Bones and All makes for a fine meal of unorthodox elements combined into something brilliant.

Bones and All (2022) Review By Mark McPherson

Published on November 17, 2022

Rating 4 /5

Bones and All feels like a stellar combination of Luca Guadagnino’s previous films Call Me By Your Name and Suspiria. It’s a unique blend of heartfelt young love and grotesque blood-and-guts gore. For as strange a brew as that may seem, Guadagnino makes it work and delivers a film that is equal parts romantic road trip and the vicious tale of cannibalism.

The film concerns the teenager Maren (Taylor Russell), a girl who has grown up with a taste for human flesh. Her father has tried to protect her and shield the world from her obsession but there’s only so much he can do. Maren can’t help herself, finding it difficult not to chew off the fingers of her classmates. It gets to a point where her father just doesn’t want to deal with her anymore and decides to send the 18-year-old girl off on her own. He departs without saying goodbye. All he leaves her is a confession of their history on a cassette tape and information on where to find her long-lost mother in Minnesota.

Maren sets off on a road trip where she discovers she is not alone. There are other flesh-eaters in this world that have been around long before Maren. One of them is Sully (Mark Rylance), an elderly drifter who is gracious in offering her food and shelter for the night. Both of which come from an unsuspecting victim. He’s a creepy man to associate with. Less creepy but more dangerous is the cannibal Lee (Timothée Chalamet), a man who is a bit older than Maren but advanced enough to know the ways to avoid being caught dining on bloody flesh. They connect well and soon form a romance that isn’t just out of convenience. Whether that romance will last with their lifestyles is a different story.

The film works so well because it finds just the right beats to hit. When Maren and Sully dine on the flesh of an elderly woman, it’s unsettlingly gross and disturbing. When Maren and Lee find themselves sharing that first kiss amid a dairy farm at night, it’s almost whimsically romantic. The further Maren proceeds on her travel with Lee, the more concerns come up about their future. Will they keep running from state to state, chewing skin and guts in secret? Or will they end up like Bonnie and Clyde? It’s an aspect that Maren thinks about deeply and makes the film all the more engrossing for a cannibal concerned about her well-being and where she can still find love.

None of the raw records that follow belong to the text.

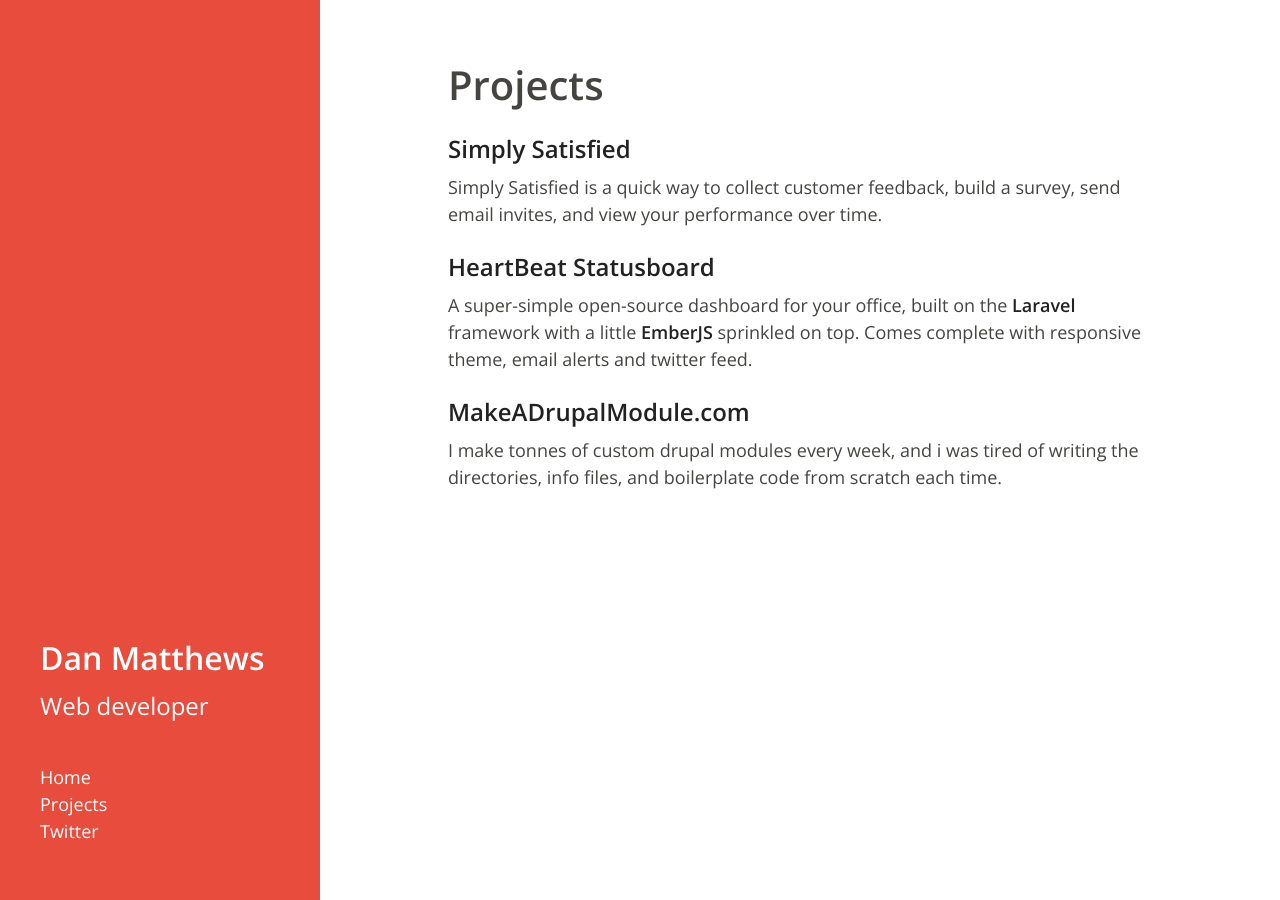
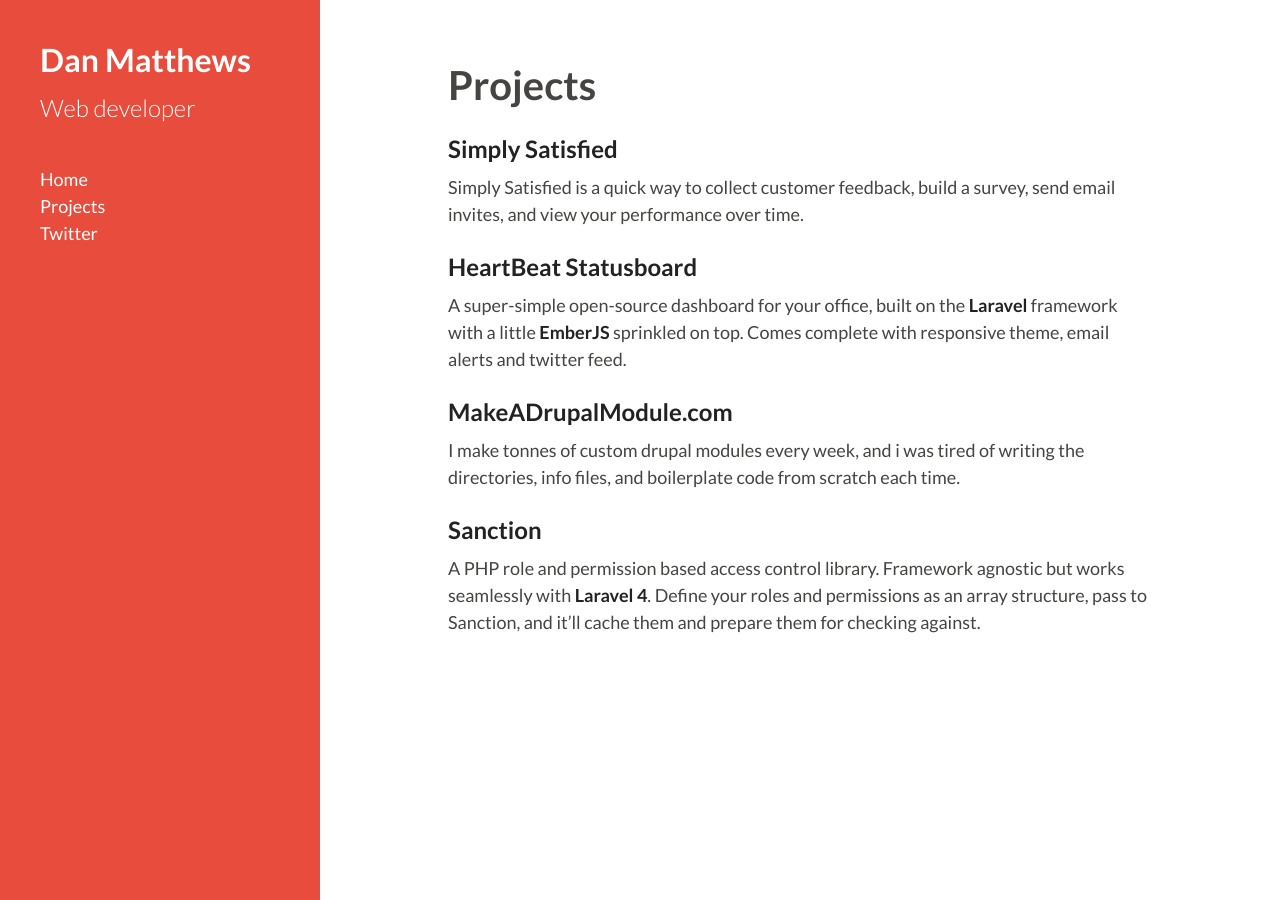
Before and after one commit to danmatthews/danmatthews.github.com, a Jekyll site: the page built from projects.md, in a window 1280 px wide. Built offline with Jekyll 4.4.1, drawn with Linux system fonts in a browser that asks for light colours; Markdown is read by kramdown in place of the engine named in the settings.

Commit message:
Added sanction to projects and new icons

```diff
--- a/_includes/head.html
+++ b/_includes/head.html
@@ -12,8 +12,7 @@
   <link rel="stylesheet" href="/public/css/hyde.css">
   <link rel="stylesheet" href="/public/css/custom.css">
   <link rel="stylesheet" href="/public/css/syntax.css">
-  <link rel="stylesheet" href="http://fonts.googleapis.com/css?family=Open+Sans:300,400italic,400,600,700|Abril+Fatface">
-
+  <link href='http://fonts.googleapis.com/css?family=Lato:300,400,700,300italic,400italic,700italic' rel='stylesheet' type='text/css'>
   <!-- Icons -->
   <link rel="apple-touch-icon-precomposed" sizes="144x144" href="/public/touch-icon-144-precomposed.png">
   <link rel="shortcut icon" href="/public/favicon.png">
--- a/projects.md
+++ b/projects.md
@@ -11,3 +11,7 @@
 
 ### [MakeADrupalModule.com](http://makeadrupalmodule.com)
 I make tonnes of custom drupal modules every week, and i was tired of writing the directories, info files, and boilerplate code from scratch each time.
+
+
+### [Sanction](https://github.com/danmatthews/sanction-php)
+A PHP role and permission based access control library. Framework agnostic but works seamlessly with [Laravel 4](http://laravel.com). Define your roles and permissions as an array structure, pass to Sanction, and it'll cache them and prepare them for checking against.
--- a/public/css/hyde.css
+++ b/public/css/hyde.css
@@ -54,7 +54,7 @@
 }
 
 body {
-  font-family: "Open Sans", Helvetica, Arial, sans-serif;
+  font-family: "Lato", Helvetica, Arial, sans-serif;
   font-size: 16px;
   line-height: 1.5;
   color: #454441;
@@ -278,7 +278,7 @@
   }
   .masthead-inner {
     position: absolute;
-    bottom: 0;
+    top: 0;
     right: 0;
     left: 0;
   }
```
Also changed, not shown: public/favicon.png, public/touch-icon-144-precomposed.png, 1 other file.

There are so many moments of surprise and intensity that makes the story grow as dark as it does passionate and bloody. One of the best sequences occurs at a carnival. Maren and Lee find themselves falling in love on a Ferris wheel. The love turns to hunger and they target a carnie. Lee follows him out of the carnival after closing time for weed and sex. The vice leads to murder and dinner for the couple. It’s only when snatching his car that they discover they’ve killed a married man with kids, going against their set rules of not hurting anyone who will be missed. Their morals are not only challenged but their true feelings about existing on the outskirts of the law.

Bones and All makes for a fine meal of unorthodox elements combined into something brilliant. It’s hard to place just where such a film lies. It’s too brutal to be considered a typical young romance and too bound by romance to be considered a strictly horror affair. Perhaps that’s what makes the film so great, harboring the same tendencies as the characters who don’t desire to be so easily pegged. There’s nothing quite like this film and it really affirms just how strong of a director Guadagnino truly is for his daring filmography.

Written By

Mark McPherson

Written By

Mark McPherson

Mark has been a professional film critic for over five years and a film lover all his life.

View Profile